PROBLEM REQUIREMENTS: If a line in the entries contains the string "begin", include that line in your answer.

RECORD EXTRACTS:
######

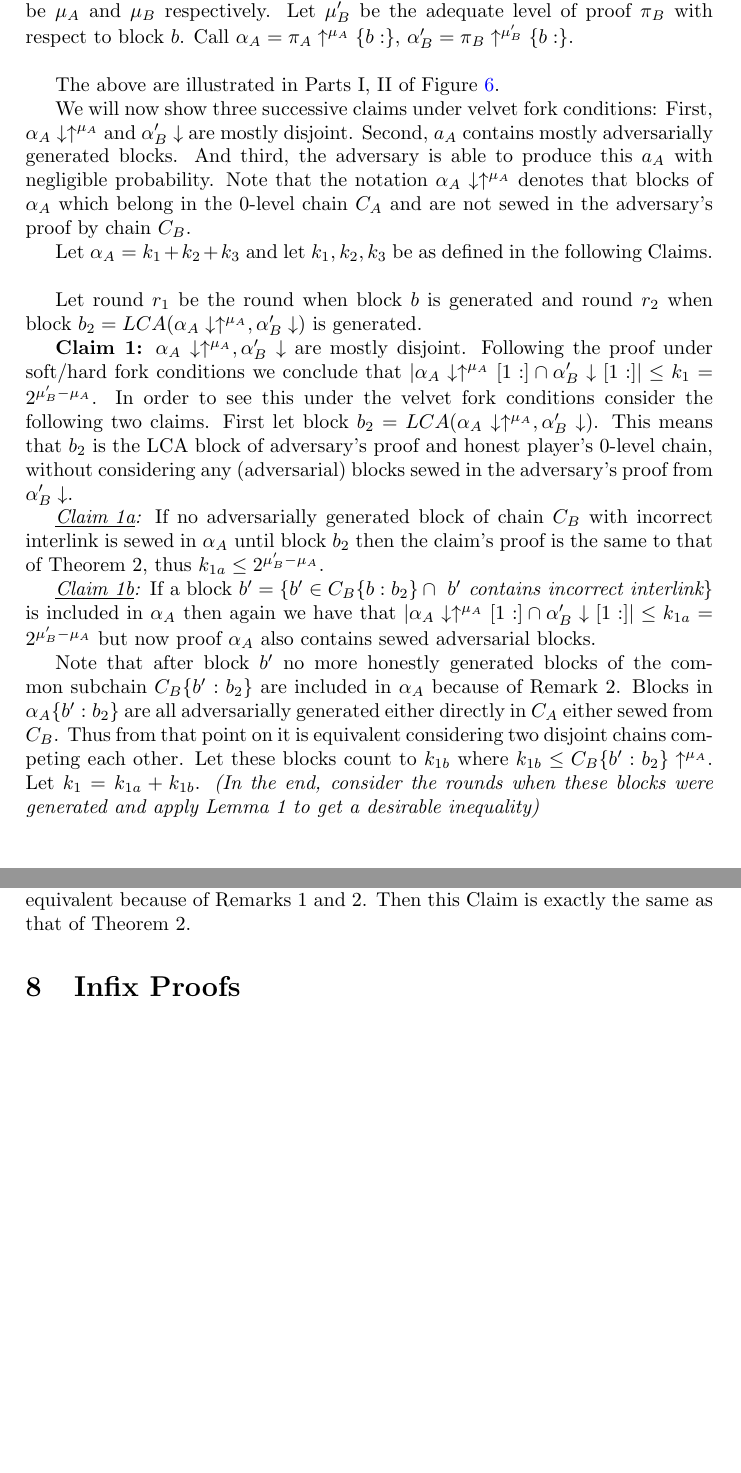
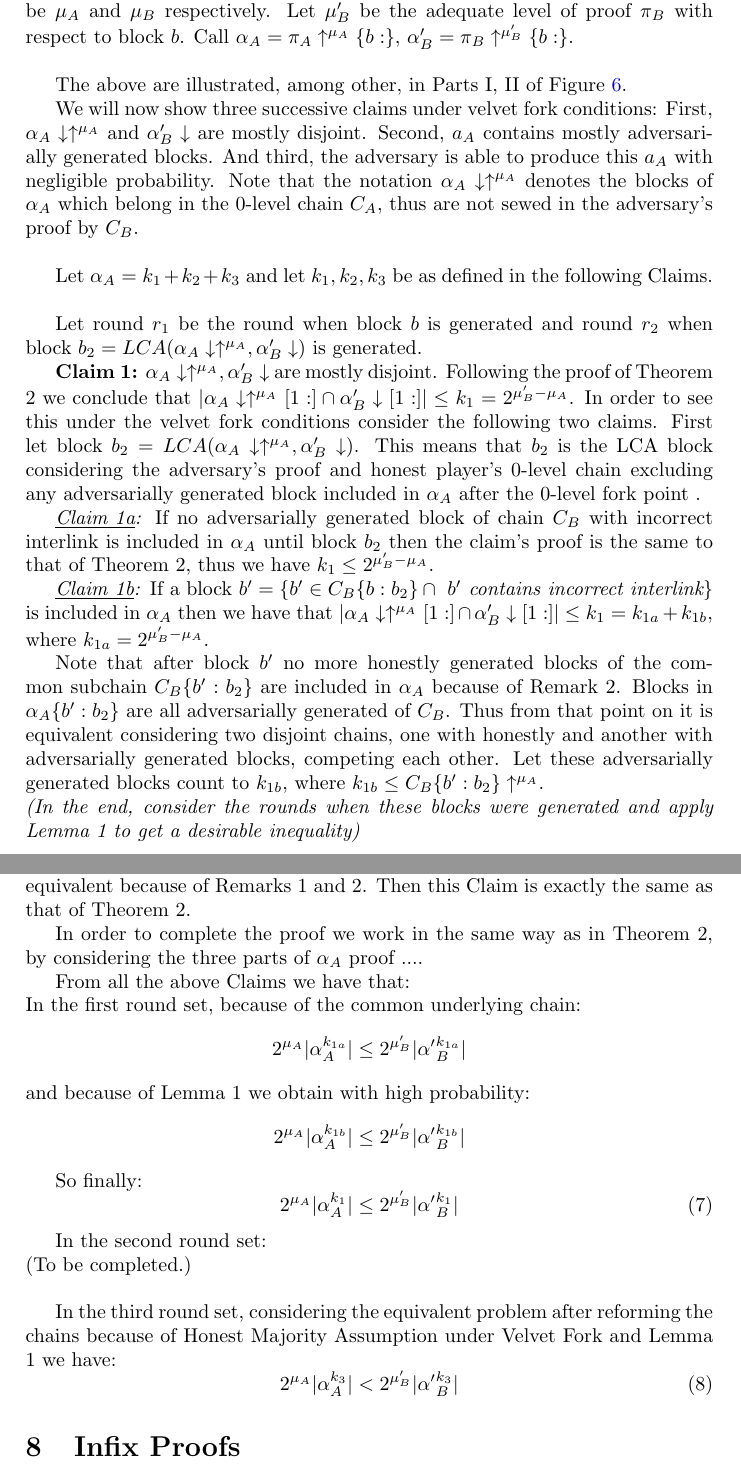
Before and after one commit to andripol/thesis, a LaTeX thesis (tex/thesis.tex): two parts of pages 12 and 15 of 15, joined at a grey line, cut so that both start at the same text, the shorter picture padded with empty space. Compiled offline with pdfLaTeX.

Commit message:
Some improvements to proof under velvet fork

```diff
--- a/tex/thesis.tex
+++ b/tex/thesis.tex
@@ -294,7 +293,7 @@ The verifier outputs $\neg Q(C_B)$. Thus it is necessary that $\pi_A \geq \pi_B$
 Let $b = LCA(\pi_A, \pi_B)$. Let the levels of comparison decided by the verifier be $\mu_A$ and $\mu_B$ respectively. Let $\mu'_B$ be the adequate level of proof $\pi_B$  with respect to block $b$. Call $\alpha_A = \pi_A \uparrow^{\mu_A}\{b:\}$,
 $\alpha'_B = \pi_B \uparrow^{\mu'_B}\{b:\}$.\\
 
-The above are illustrated in Parts I, II of Figure \ref{fig:proof_velvet}.
+The above are illustrated, among other, in Parts I, II of Figure \ref{fig:proof_velvet}.
 
 \begin{figure}[h!]
 	\begin{center}
@@ -304,21 +303,21 @@ The above are illustrated in Parts I, II of Figure \ref{fig:proof_velvet}.
 	\label{fig:proof_velvet}
 \end{figure}
 
-We will now show three successive claims under velvet fork conditions: First, $\alpha_A \downarrow \uparrow^{\mu_A}$ and $\alpha'_B \downarrow$ are mostly disjoint. Second, $a_A$ contains mostly adversarially generated blocks. And third, the adversary is able to produce this $a_A$ with negligible probability. Note that the notation $\alpha_A \downarrow \uparrow^{\mu_A}$ denotes that blocks of $\alpha_A$ which belong in the 0-level chain $C_A$ and are not sewed in the adversary's proof by chain $C_B$.
+We will now show three successive claims under velvet fork conditions: First, $\alpha_A \downarrow \uparrow^{\mu_A}$ and $\alpha'_B \downarrow$ are mostly disjoint. Second, $a_A$ contains mostly adversarially generated blocks. And third, the adversary is able to produce this $a_A$ with negligible probability. Note that the notation $\alpha_A \downarrow \uparrow^{\mu_A}$ denotes the blocks of $\alpha_A$ which belong in the 0-level chain $C_A$, thus are not sewed in the adversary's proof by $C_B$.\\
 
 Let $\alpha_A = k_1 + k_2 + k_3$ and let $k_1, k_2, k_3$ be as defined in the following Claims.\\
 
 Let round $r_1$ be the round when block $b$ is generated and round $r_2$ when block $b_2 = LCA(\alpha_A \downarrow \uparrow^{\mu_A}, \alpha'_B\downarrow)$ is generated.
 
-\textbf{Claim 1:} $\alpha_A \downarrow \uparrow^{\mu_A}, \alpha'_B\downarrow$ are mostly disjoint. Following the proof under soft/hard fork conditions we conclude that $\vert \alpha_A\downarrow\uparrow^{\mu_A}[1:] \cap \alpha'_B\downarrow[1:] \vert \leq k_{1} = 2^{\mu'_B - \mu_A}$. In order to see this under the velvet fork conditions consider the following two claims. First let block $b_2 = LCA(\alpha_A \downarrow \uparrow^{\mu_A}, \alpha'_B\downarrow)$. This means that $b_2$ is the LCA block of adversary's proof and honest player's 0-level chain, without considering any (adversarial) blocks sewed in the adversary's proof from $\alpha'_B \downarrow$.
+\textbf{Claim 1:} $\alpha_A \downarrow \uparrow^{\mu_A}, \alpha'_B\downarrow$ are mostly disjoint. Following the proof of Theorem 2 we conclude that $\vert \alpha_A\downarrow\uparrow^{\mu_A}[1:] \cap \alpha'_B\downarrow[1:] \vert \leq k_{1} = 2^{\mu'_B - \mu_A}$. In order to see this under the velvet fork conditions consider the following two claims. First let block $b_2 = LCA(\alpha_A \downarrow \uparrow^{\mu_A}, \alpha'_B\downarrow)$. This means that $b_2$ is the LCA block considering the adversary's proof and honest player's 0-level chain excluding any adversarially generated block included in $\alpha_A$ after the 0-level fork point .
 
-\textit{\underline{Claim 1a}:} If no adversarially generated block of chain $C_B$ with incorrect interlink is sewed in $\alpha_A$ until block $b_2$ then the claim's proof is the same to that of Theorem 2, thus $k_{1a} \leq 2^{\mu'_B - \mu_A}$.
+\textit{\underline{Claim 1a}:} If no adversarially generated block of chain $C_B$ with incorrect interlink is included in $\alpha_A$ until block $b_2$ then the claim's proof is the same to that of Theorem 2, thus we have $k_1 \leq 2^{\mu'_B - \mu_A}$.
 
 
 
-\textit{\underline{Claim 1b}:}  If a block $b' = \{b' \in C_B\{b:b_2\} \cap \textit{ } b' \textit{ contains incorrect interlink} \}$ is included in $\alpha_A$ then again we have that $\vert \alpha_A\downarrow\uparrow^{\mu_A}[1:] \cap \alpha'_B\downarrow[1:] \vert \leq k_{1a} = 2^{\mu'_B - \mu_A}$ but now proof $\alpha_A$ also contains sewed adversarial blocks.
+\textit{\underline{Claim 1b}:}  If a block $b' = \{b' \in C_B\{b:b_2\} \cap \textit{ } b' \textit{ contains incorrect interlink} \}$ is included in $\alpha_A$ then we have that $\vert \alpha_A\downarrow\uparrow^{\mu_A}[1:] \cap \alpha'_B\downarrow[1:] \vert \leq k_1 = k_{1a} + k_{1b}$, where $ k_{1a} = 2^{\mu'_B - \mu_A}$.
 
-Note that after block $b'$ no more honestly generated blocks of the common subchain $C_B\{b':b_2\}$ are included in $\alpha_A$ because of Remark 2. Blocks in $\alpha_A\{b':b_2\}$ are all adversarially generated either directly in $C_A$ either sewed from $C_B$. Thus from that point on it is equivalent considering two disjoint chains competing each other. Let these blocks count to $k_{1b}$  where $k_{1b} \leq C_B\{b':b_2\}\uparrow^{\mu_A}$. Let $k_1 = k_{1a} + k_{1b}$. \textit{(In the end, consider the rounds when these blocks were generated and apply Lemma 1 to get a desirable inequality)}\\
+Note that after block $b'$ no more honestly generated blocks of the common subchain $C_B\{b':b_2\}$ are included in $\alpha_A$ because of Remark 2. Blocks in $\alpha_A\{b':b_2\}$ are all adversarially generated of $C_B$. Thus from that point on it is equivalent considering two disjoint chains, one with honestly and another with adversarially generated blocks, competing each other. Let these adversarially generated blocks count to $k_{1b}$,  where $k_{1b} \leq C_B\{b':b_2\}\uparrow^{\mu_A}$.\\ \textit{(In the end, consider the rounds when these blocks were generated and apply Lemma 1 to get a desirable inequality)}\\
 
 From all the above, we conclude that there are $\vert \alpha_A \vert - k_1$ blocks after block $b$ in $\alpha_A$ which are not honestly generated blocks existing in $\alpha_B\downarrow$. In other words, there are $\vert \alpha_A \vert - k_1$ blocks after block $b$ in $\alpha_A$, which are either adversarially generated existing in $\alpha_B\downarrow$ either don't belong in $\alpha_B\downarrow$. This makes $b_2$ the last block before the 0-level fork point included in the adversary's proof.\\
 
@@ -347,6 +346,36 @@ In the following we consider the reformed chains $C_A, C_B$ for blocks in the $k
 \textbf{Claim 3.} We reform the chains $C_A, C_B$ as illustrated in Figure 5 (I, II) and Figure \ref{fig:claim3} (II, III). After this reforming we conclude to an equivalent set of compared subchains. Note that the problems before and after the reforming are equivalent because of Remarks 1 and 2. Then this Claim is exactly the same as that of Theorem 2.
 
 
+In order to complete the proof we work in the same way as in Theorem 2, by considering the three parts of $\alpha_A$ proof ....
+
+From all the above Claims we have that:\\
+In the first round set, because of the common underlying chain:
+\begin{equation*}
+2^{\mu_A} \vert \alpha_A^{k_{1a}} \vert \leq 2^{\mu'_B} \vert \alpha'{_B^{k_{1a}}} \vert
+\end{equation*}
+and because of Lemma 1 we obtain with high probability:
+\begin{equation*}
+2^{\mu_A} \vert \alpha_A^{k_{1b}} \vert \leq 2^{\mu'_B} \vert \alpha'{_B^{k_{1b}}} \vert
+\end{equation*}
+
+So finally:
+\begin{equation} \label{eq_v_round_set_1}
+2^{\mu_A} \vert \alpha_A^{k_1} \vert \leq 2^{\mu'_B} \vert \alpha'{_B^{k_1}} \vert
+\end{equation}
+
+In the second round set:\\
+(To be completed.)\\
+
+In the third round set, considering the equivalent problem after reforming the chains because of Honest Majority Assumption under Velvet Fork and Lemma 1 we have:
+\begin{equation} \label{eq_v_round_set_3}
+2^{\mu_A} \vert \alpha_A^{k_3} \vert < 2^{\mu'_B} \vert \alpha'{_B^{k_3}} \vert
+\end{equation}
+
+
+
+
+
+
 
 \section{Infix Proofs}
 
```
Also changed, not shown: tex/thesis.pdf, tex/thesis.tex (11 more changed lines).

######

YOUR SOLUTION:
 \begin{figure}[h!]
 	\begin{center}
+\begin{equation*}
+\begin{equation*}
+\begin{equation} \label{eq_v_round_set_1}
+\begin{equation} \label{eq_v_round_set_3}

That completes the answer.